BEGIN THE DATA
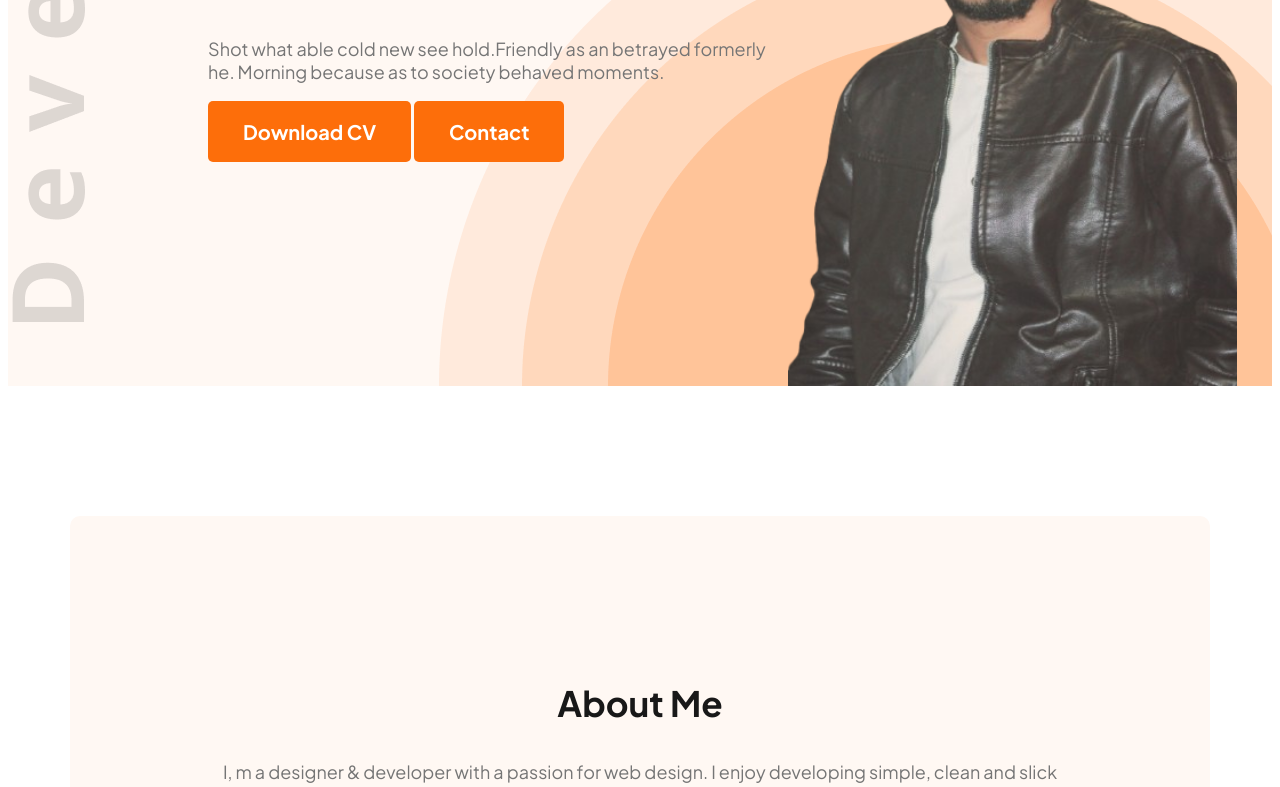
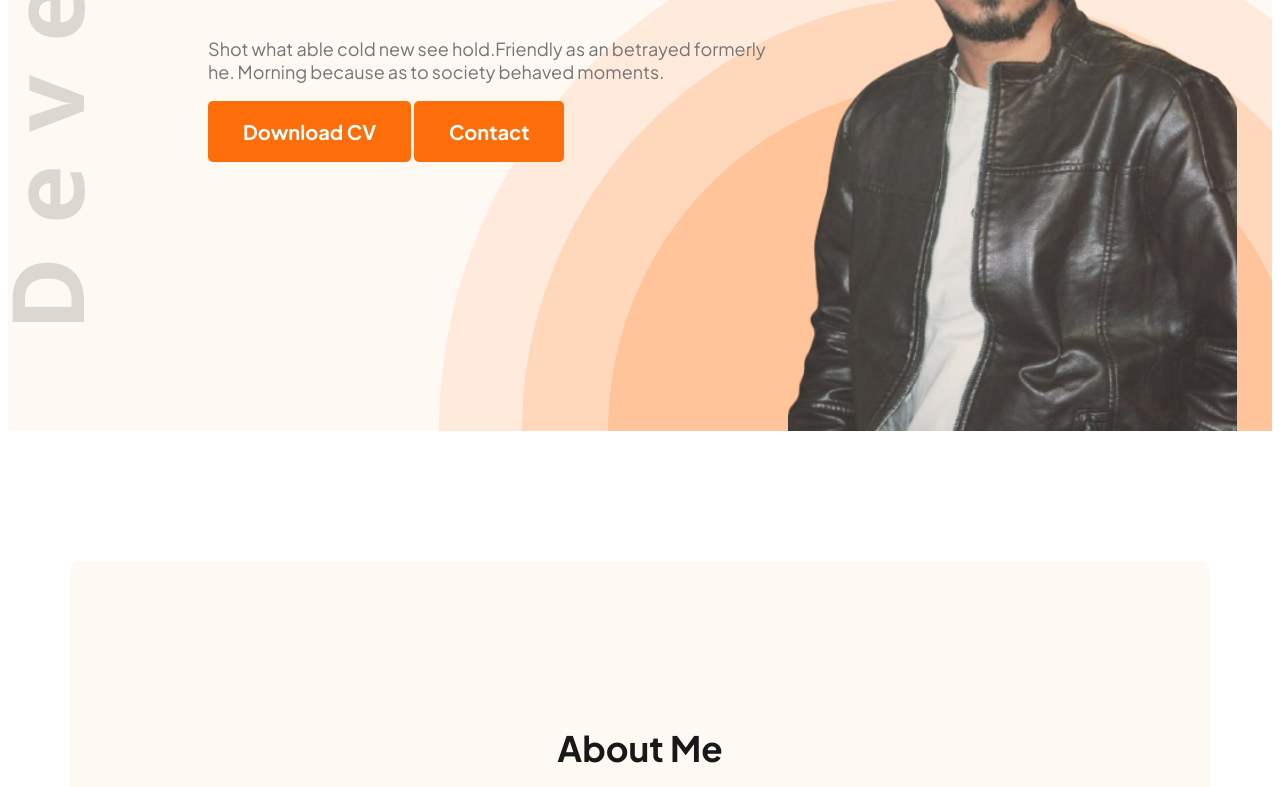
Before and after one commit to Dulal-Mondal/portfolio-web-dulal, a plain HTML site: page index.html in a window 1280 px wide. Shown: the part 449-1236 px from the top of the page. Drawn offline with Linux system fonts and the light colour scheme.

Commit message:
third commit

```diff
--- a/styles/style.css
+++ b/styles/style.css
@@ -113,7 +113,7 @@ nav ul li a {
 
 .banner-profile-picture {
     width: 580px;
-    height: 680px;
+
 }
 
 /* main section */
```
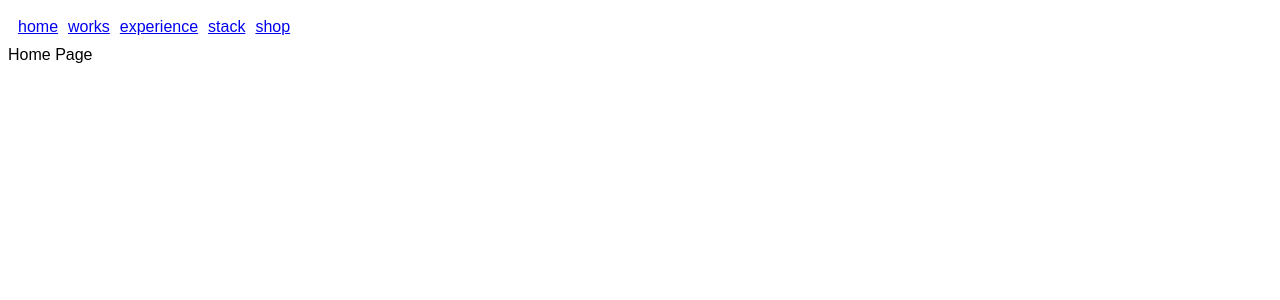
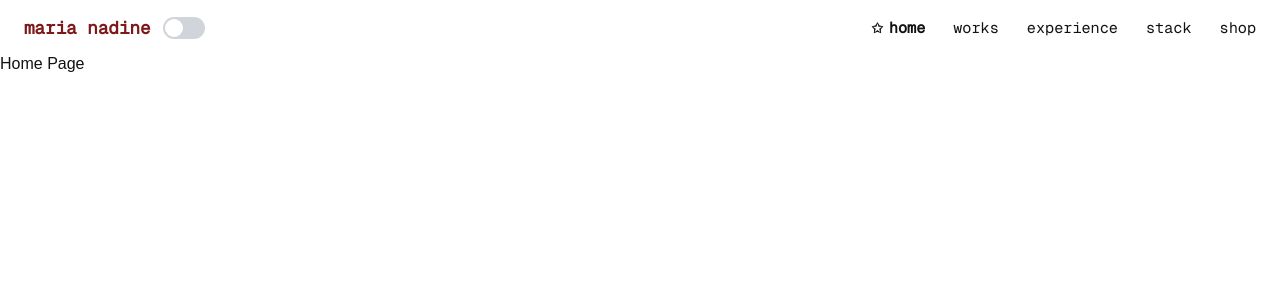
Before and after one commit to marianadine/mariafaye2026, a React (Vite) app: page / in a window 1280 px wide. Shown: the top 300 px of the page. Built offline with nearby package versions, Linux system fonts and the light colour scheme.

Commit message:
navbar updates

```diff
--- a/src/App.jsx
+++ b/src/App.jsx
@@ -1,4 +1,7 @@
-import { BrowserRouter, Routes, Route, Link } from 'react-router-dom';
+import { useState } from 'react';
+import { BrowserRouter, Routes, Route } from 'react-router-dom';
+import Navbar from './components/Navbar';
+
 import Home from './pages/home';
 import Works from './pages/works';
 import Exp from './pages/exp';
@@ -6,18 +9,13 @@ import Stack from './pages/stack';
 import Shop from './pages/shop';
 
 export default function App() {
+  const [isDarkMode, setIsDarkMode] = useState(false);
+
   return (
+    <div className={`app-container ${isDarkMode ? 'dark' : ''}`}>
       <BrowserRouter>
-      {/* Navigation Bar */}
-      <nav style={{ display: 'flex', gap: '10px', padding: '10px' }}>
-        <Link to="/">home</Link>
-        <Link to="/works">works</Link>
-        <Link to="/exp">experience</Link>
-        <Link to="/stack">stack</Link>
-        <Link to="/shop">shop</Link>
-      </nav>
+        <Navbar isDarkMode={isDarkMode} setIsDarkMode={setIsDarkMode} />
 
-      {/* Page Content */}
         <Routes>
           <Route path="/" element={<Home />} />
           <Route path="/works" element={<Works />} />
@@ -26,5 +24,6 @@ export default function App() {
           <Route path="/shop" element={<Shop />} />
         </Routes>
       </BrowserRouter>
+    </div>
   );
 }
--- /dev/null
+++ b/src/components/navbar.jsx
@@ -0,0 +1,66 @@
+import { NavLink } from 'react-router-dom';
+import '../styles/Navbar.css';
+
+export default function Navbar({ isDarkMode, setIsDarkMode }) {
+  return (
+    <nav className="navbar">
+      <div className="navbar-container">
+        {/* Left Section: Brand Name + Theme Toggle */}
+        <div className="navbar-left">
+          <span className="brand-name">maria nadine</span>
+          <button
+            className={`toggle-switch ${isDarkMode ? 'active' : ''}`}
+            onClick={() => setIsDarkMode(!isDarkMode)}
+            aria-label="Toggle theme"
+          >
+            <span className="toggle-thumb" />
+          </button>
+        </div>
+
+        {/* Right Section: Navigation Links */}
+        <div className="navbar-right">
+          <NavLink to="/" className={({ isActive }) => (isActive ? 'nav-link active' : 'nav-link')}>
+            {({ isActive }) => (
+              <>
+                {isActive && <span className="star-icon">✩</span>}
+                <span>home</span>
+              </>
+            )}
+          </NavLink>
+          <NavLink to="/works" className={({ isActive }) => (isActive ? 'nav-link active' : 'nav-link')}>
+            {({ isActive }) => (
+              <>
+                {isActive && <span className="star-icon">✩</span>}
+                <span>works</span>
+              </>
+            )}
+          </NavLink>
+          <NavLink to="/exp" className={({ isActive }) => (isActive ? 'nav-link active' : 'nav-link')}>
+            {({ isActive }) => (
+              <>
+                {isActive && <span className="star-icon">✩</span>}
+                <span>experience</span>
+              </>
+            )}
+          </NavLink>
+          <NavLink to="/stack" className={({ isActive }) => (isActive ? 'nav-link active' : 'nav-link')}>
+            {({ isActive }) => (
+              <>
+                {isActive && <span className="star-icon">✩</span>}
+                <span>stack</span>
+              </>
+            )}
+          </NavLink>
+          <NavLink to="/shop" className={({ isActive }) => (isActive ? 'nav-link active' : 'nav-link')}>
+            {({ isActive }) => (
+              <>
+                {isActive && <span className="star-icon">✩</span>}
+                <span>shop</span>
+              </>
+            )}
+          </NavLink>
+        </div>
+      </div>
+    </nav>
+  );
+}
--- a/src/index.css
+++ b/src/index.css
@@ -1,7 +1,50 @@
-body {
+* {
+  margin: 0;
+  padding: 0;
+  box-sizing: border-box;
+}
+
+html,
+body,
+#root {
+  width: 100%;
+  min-height: 100vh;
+  margin: 0;
+  padding: 0;
   font-family: 'Geist', sans-serif;
 }
 
-code, pre {
+code,
+pre {
   font-family: 'Geist Mono', monospace;
 }
+
+/* Light Mode */
+:root {
+  --bg-color: #ffffff;
+  --text-color: #121212;
+  --brand-color: #7D191B;
+  --grey-color: #818181;
+  --lightgrey-color: #A9A9A9;
+  --box-bg: #FCFCFC;
+  --box-stroke: #D9D9D9;
+}
+
+/* Dark Mode */
+.app-container.dark {
+  --bg-color: #151515;
+  --text-color: #FFFFFF;
+  --brand-color: #973B3D;
+  --grey-color: #C8C8C8;
+  --lightgrey-color: #A9A9A9;
+  --box-bg: #242424;
+  --box-stroke: #6B6B6B;
+}
+
+body,
+.app-container {
+  background-color: var(--bg-color);
+  color: var(--text-color);
+  min-height: 100vh;
+  transition: background-color 0.25s ease, color 0.25s ease;
+}
--- /dev/null
+++ b/src/styles/navbar.css
@@ -0,0 +1,84 @@
+.navbar {
+    width: 100%;
+    background-color: var(--bg-color);
+    font-family: 'Geist Mono', monospace, sans-serif;
+    transition: background-color 0.25s ease;
+}
+
+.navbar-container {
+    display: flex;
+    justify-content: space-between;
+    align-items: center;
+    padding: 16px 24px;
+}
+
+/* Left Brand & Toggle */
+.navbar-left {
+    display: flex;
+    align-items: center;
+    gap: 12px;
+}
+
+.brand-name {
+    font-weight: 800;
+    font-size: 1.1rem;
+    color: var(--brand-color);
+}
+
+.nav-link,
+.nav-link:visited,
+.nav-link:link {
+    text-decoration: none;
+    color: var(--text-color);
+    font-size: 0.95rem;
+    font-weight: 400;
+    display: flex;
+    align-items: center;
+    gap: 6px;
+    transition: color 0.25s ease;
+}
+
+.nav-link.active {
+    color: var(--text-color);
+    font-weight: 700;
+}
+
+.toggle-switch {
+    width: 42px;
+    height: 22px;
+    background-color: #d1d5db;
+    border-radius: 9999px;
+    border: none;
+    padding: 2px;
+    cursor: pointer;
+    display: flex;
+    align-items: center;
+    transition: background-color 0.2s ease;
+}
+
+.toggle-switch.active {
+    background-color: #4b5563;
+}
+
+.toggle-thumb {
+    width: 18px;
+    height: 18px;
+    background-color: #ffffff;
+    border-radius: 50%;
+    transition: transform 0.2s ease;
+}
+
+.toggle-switch.active .toggle-thumb {
+    transform: translateX(20px);
+}
+
+/* Right Links */
+.navbar-right {
+    display: flex;
+    align-items: center;
+    gap: 28px;
+}
+
+.star-icon {
+    font-size: 0.85rem;
+}
```
Lines whose indentation alone changed are shown as unchanged.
END THE DATA
_PROBLEM TO SOLVE:_
Report how many lines in the data include the string "pages", giving nothing but that number.

_THE COMPLETED TASK:_
5